**PROMPT:**
Lines with "tipo": how many are there in the listing below? Reply with the number only.

START RECORDS FOR THE TASK

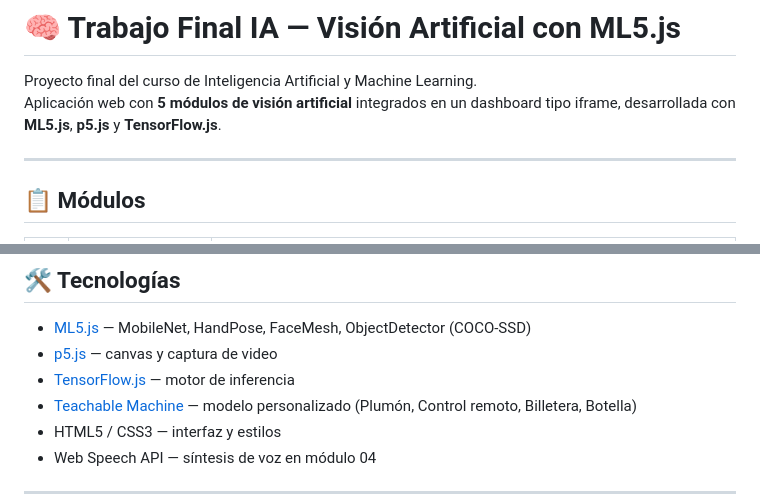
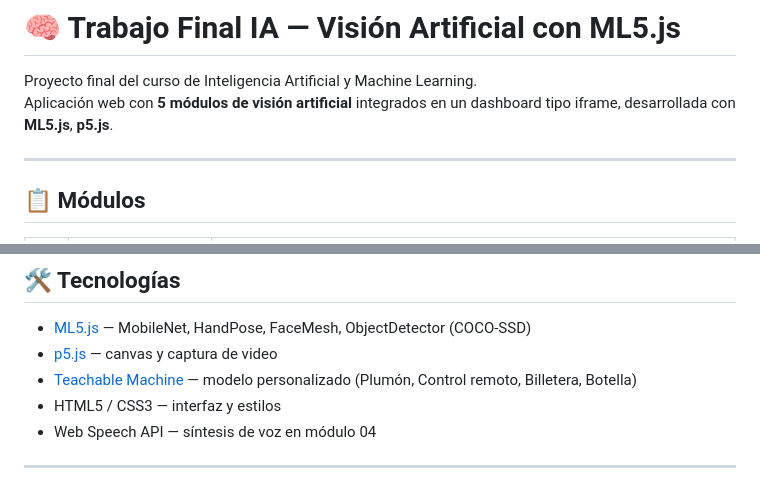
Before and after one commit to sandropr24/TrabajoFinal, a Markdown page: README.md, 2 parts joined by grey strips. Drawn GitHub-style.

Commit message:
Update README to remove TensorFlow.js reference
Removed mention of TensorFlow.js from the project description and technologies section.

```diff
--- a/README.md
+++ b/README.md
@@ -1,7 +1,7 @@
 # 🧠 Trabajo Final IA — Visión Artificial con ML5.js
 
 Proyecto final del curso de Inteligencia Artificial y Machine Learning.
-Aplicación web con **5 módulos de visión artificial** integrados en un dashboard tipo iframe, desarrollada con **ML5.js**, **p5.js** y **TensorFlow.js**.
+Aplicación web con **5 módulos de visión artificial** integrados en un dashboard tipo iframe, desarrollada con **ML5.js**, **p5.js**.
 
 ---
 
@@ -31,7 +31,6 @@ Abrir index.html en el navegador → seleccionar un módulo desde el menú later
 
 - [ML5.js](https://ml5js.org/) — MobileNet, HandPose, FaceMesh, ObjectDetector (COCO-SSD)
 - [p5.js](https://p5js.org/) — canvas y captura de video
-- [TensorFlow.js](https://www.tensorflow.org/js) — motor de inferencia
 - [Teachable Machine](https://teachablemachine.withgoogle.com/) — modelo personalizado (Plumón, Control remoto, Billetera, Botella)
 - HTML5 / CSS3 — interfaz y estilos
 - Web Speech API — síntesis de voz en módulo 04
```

END RECORDS FOR THE TASK

**RESPONSE TO THIS TASK:**
2